Avianca’s decision to exit the domestic market in Peru and cut much of its international flying from Lima’s Jorge Chávez International (LIM) is opening up huge opportunities for LCCs, according to SKY Airline’s executive president Holger Paulmann.
Speaking during Routes Reconnected as part of a keynote interview with Routes and ASM director Latin America and the Caribbean Dave Appleby, Paulmann said the carrier is seeking to secure slots vacated by Avianca at LIM in order to launch new international services.
“Lima is a very congested airport, but there is an opportunity as Avianca has left many international flights out of the airport—and we’re going after those,” he said.
“We’re going to be adding more routes out of Lima, to the south, even to Brazil, and to the north. Over the next three years, most of the growth from Lima will be international.”
Chile’s SKY received a Peruvian air operator certificate in February 2019 and began domestic operations in April last year. Before the pandemic, the airline offered 10 routes within Peru and had grown to become the second-largest player in the country’s domestic market.
On Dec. 27, SKY will begin its second international service from LIM, in addition to its existing flights to Santiago (SCL). The LCC will connect Peru’s capital with Cancun (CUN) in Mexico, initially with 2X-weekly flights.
“We’re starting with fewer flights than we were originally expecting, but over time we will increase the frequencies,” Paulmann said.
The airline is also hoping to begin flights to the US during the second half of 2021. As reported by Routes, SKY applied in August to the US Department of Transportation (DOT) for a foreign air carrier permit to operate schedule service between Peru and Fort Lauderdale (FLL) and Miami (MIA), as well as a permit to offer charter flights between Peru and the US.
The LCC had hoped to open the services during the first half of 2021 using Airbus A320neo aircraft.
“There has been some delay in the routes we are planning. The process of getting the approvals has been slower because of the inability to be able to travel and meet directly with the authorities,” Paulmann said.
“But we’ve already got the approval from the DOT and we’re currently working on FAA and TSA approval, which we hope to get solved during the coming days. Our plan is to start flying to the US in the second half of next year.”
Before the onset of the virus, seven airlines operated flights between Peru and the US, with LATAM Airlines Group accounting for 44% of all seat capacity between the countries.
Paulmann believes SKY will be able to stimulate demand using lower fares: “There’s going to be a new market that is going to be able to fly to the US that weren’t flying before because our fares will be extremely competitive.”
In Peru’s domestic market, Paulmann said SKY is currently operating about 60% of its pre-pandemic seat capacity, increasing to 80% during the first quarter of 2021.
However, low-cost competition is set to intensify next year when rival JetSMART enters the market. The airline hopes to begin domestic flights in Peru during the first half of 2021, with CEO Estuardo Ortiz saying the closure of Avianca’s Peruvian subsidiary played a part in the decision-making.
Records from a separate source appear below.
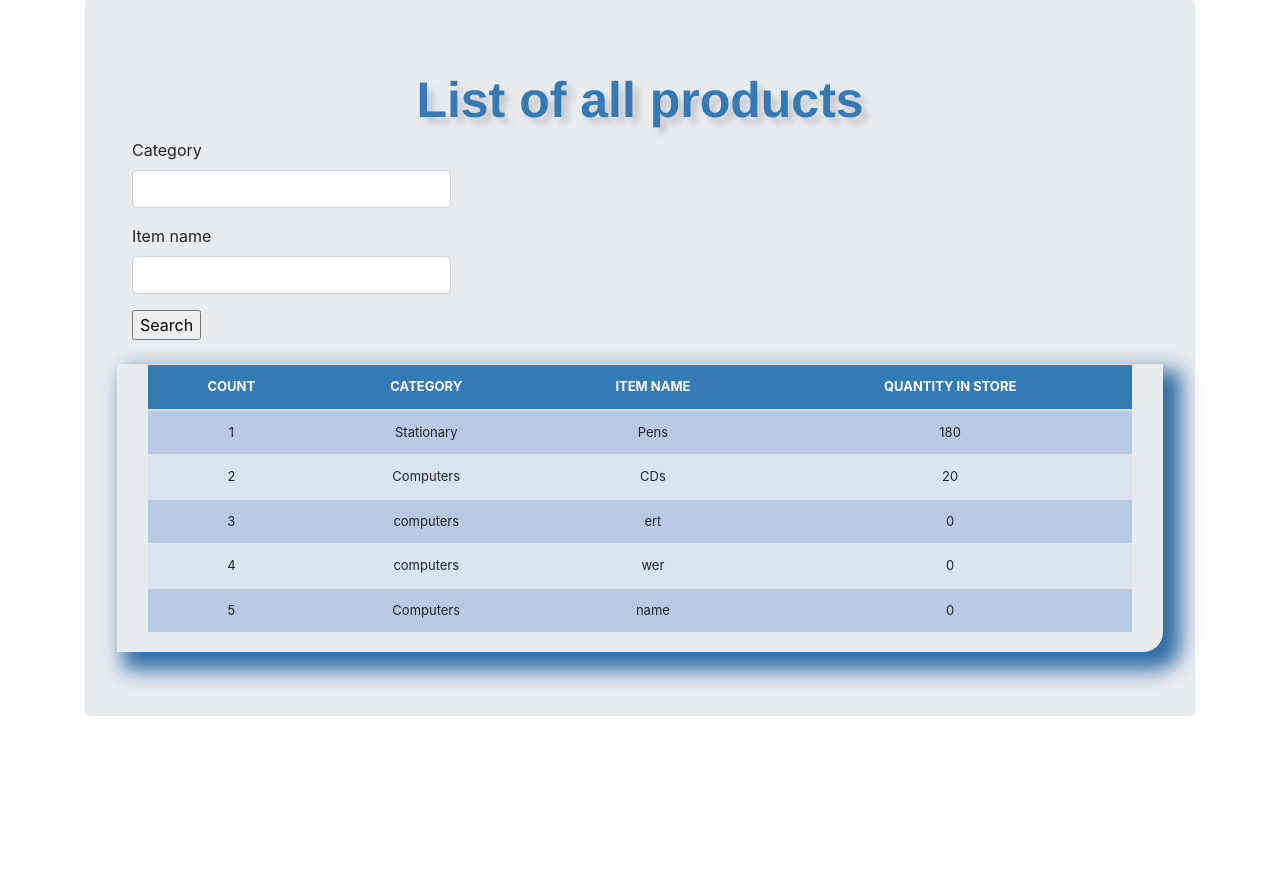
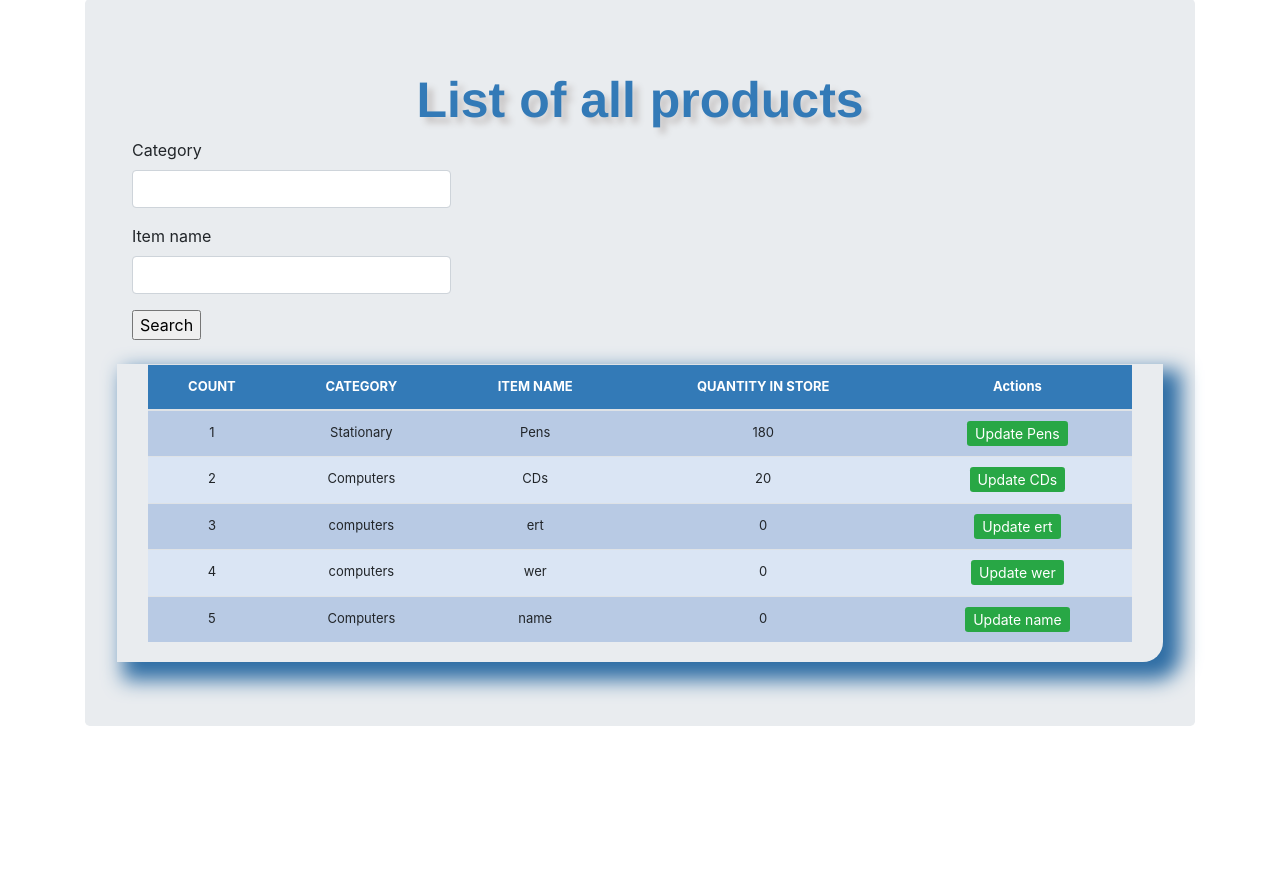
Before and after one commit to Dihfahsih1/stock-management-system, a Django app: page /items-list in a window 1280 px wide. Shown: the part 73-945 px from the top of the page. Run offline with Django 3.2, Linux system fonts and the light colour scheme; data comes from the database, SQL or seed files in the repository; both versions use the stored data as it was after the commit; some libraries are stand-ins or nearby versions.

Commit message:
add the update details

```diff
--- a/stockmgt/templates/add_item.html
+++ b/stockmgt/templates/add_item.html
@@ -3,7 +3,7 @@
 
 {% block content %}
 {% load crispy_forms_tags %}
-
+    <u><b>{{header}}</b></u>
      <form action='' method='POST'>
          {% csrf_token %}
          <div class="form-group col-lg-4" >
--- a/stockmgt/templates/list_items.html
+++ b/stockmgt/templates/list_items.html
@@ -28,6 +28,7 @@
             <th>CATEGORY</th>
             <th>ITEM NAME</th>
             <th>QUANTITY IN STORE</th>
+            <th>Actions</th>
           </tr>
         </thead>
       {% for instance in qs %}
@@ -36,6 +37,7 @@
             <td>{{instance.category}}</td>
             <td>{{instance.item_name}}</td>
             <td>{{instance.quantity}}</td>
+            <td> <a href="{% url 'update_items' instance.pk %}"><span class="btn-sm btn-success">Update {{instance.item_name}}</span></a></td>
           </tr>
       {% endfor %}
     </table>
--- a/stockmgt/views.py
+++ b/stockmgt/views.py
@@ -23,7 +23,7 @@ def add_item(request):
         if form.is_valid():
             form.save()
             return redirect('list_items')
-    context = {'form':form}
+    context = {'form':form,'header':'Add Item'}
     return render(request, 'add_item.html', context)
 
 def update_items(request, pk):
@@ -36,6 +36,7 @@ def update_items(request, pk):
 			return redirect('list_items')
 
 	context = {
-		'form':form
+		'form':form,
+        'header':'Update the Item details'
 	}
 	return render(request, 'add_item.html', context)
```
Also changed, not shown: db.sqlite3.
Avianca offered almost 2.3 million departure seats in Peru during 2019, more than 700,000 of which were on domestic routes.
Photo credit: SKY via Facebook